We just finished the third video last year, which was Extremely Sorry. It was only kind of intended to be a trilogy. So I would say we’re moving forward now as far as any other videos we’re working on in the future. They’re going to be new and fresh. It’s important to evolve. We had fun with that and that was a chapter of our company, but it’s reinvigorating to have a new start. Change is good. Unless we’re talking about Obama, then change doesn’t appear to be that good so far.
Do you want to make this a political discussion?
No I don’t.
Would you care to say a few kind words about Louie Lopez, since he’s joining you in Sacramento?
You can’t say anything but good things about that kid. He’s rad and super progressive. The raddest thing about Louie is that he smiles. He loves it and that’s going to take him to the end of the earth. If I could have one young kid riding for Flip as an amateur, it would be Louie Lopez.

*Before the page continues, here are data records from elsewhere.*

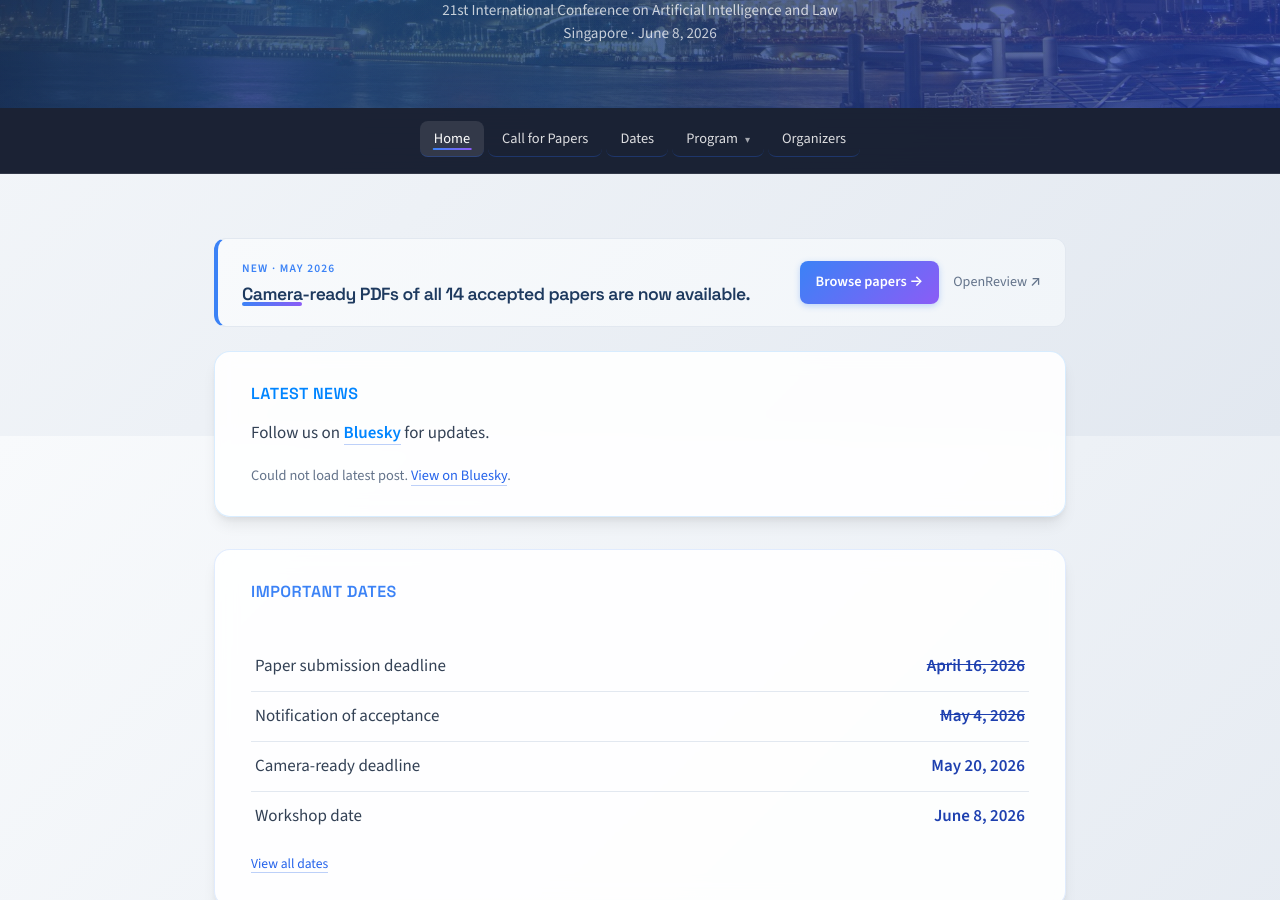
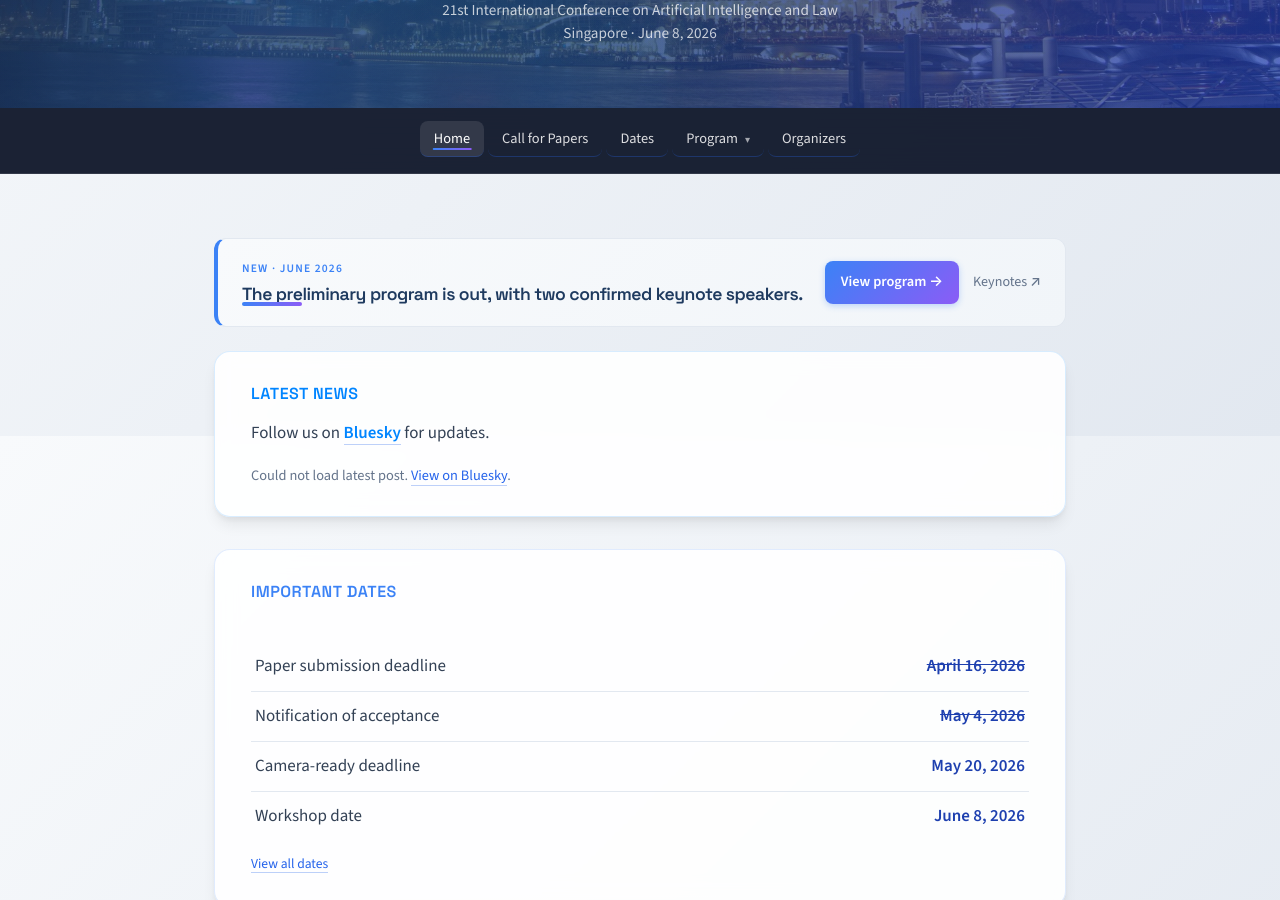
Before and after one commit to graus/aiog, a Jekyll site: the page built from index.md, in a window 1280 px wide and 900 px high, scrolled down 464 px. Built offline with Jekyll 4.4.1, drawn with Linux system fonts in a browser that asks for light colours.

Commit message:
Feature preliminary program in homepage spotlight
Co-Authored-By: Claude Opus 4.8 (1M context) <noreply@anthropic.com>

```diff
--- a/index.md
+++ b/index.md
@@ -7,12 +7,12 @@ description: The 1st AI & Open Government Workshop (AIOG) at ICAIL 2026, Singapo
 
 <aside class="papers-spotlight" aria-labelledby="spotlight-heading">
     <div class="spotlight-text">
-        <p class="spotlight-eyebrow">New · May 2026</p>
-        <h2 id="spotlight-heading">Camera-ready PDFs of all 14 accepted papers are now available.</h2>
+        <p class="spotlight-eyebrow">New · June 2026</p>
+        <h2 id="spotlight-heading">The preliminary program is out, with two confirmed keynote speakers.</h2>
     </div>
     <div class="spotlight-actions">
-        <a class="spotlight-cta" href="/accepted-papers/">Browse papers →</a>
-        <a class="spotlight-cta-secondary" href="https://openreview.net/group?id=smu.edu.sg/SMU/ICAIL/2026/Workshop/AIOG#tab-accept" target="_blank" rel="noopener">OpenReview ↗</a>
+        <a class="spotlight-cta" href="/program/">View program →</a>
+        <a class="spotlight-cta-secondary" href="/keynotes/">Keynotes ↗</a>
     </div>
 </aside>
 
```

He’s constantly learning new tricks and out skating all the time. He lives in Hawthorne, Calif., so he’s around a pretty good scene. There are a lot of kids that skate. A lot of kids don’t have a lot of money in that area so they’re a little more humble. He’s just around good people, down-to-earth people. It shows in his skating.
There’s a guy who taught his dog to skate. Considering you’re a man fascinated with animals, what animal would you teach to skate?
It would have to be a full-size, maybe 6-foot-long weasel. That’s the only thing that could go fast enough, I would say. It would be the only thing that would have the same kind of control on a skateboard.
Last question. You’re at the Pearly Gates and St. Peter demands you do one trick to get into Skatepark Heaven. What do you pull?
Probably turn around and go fakie.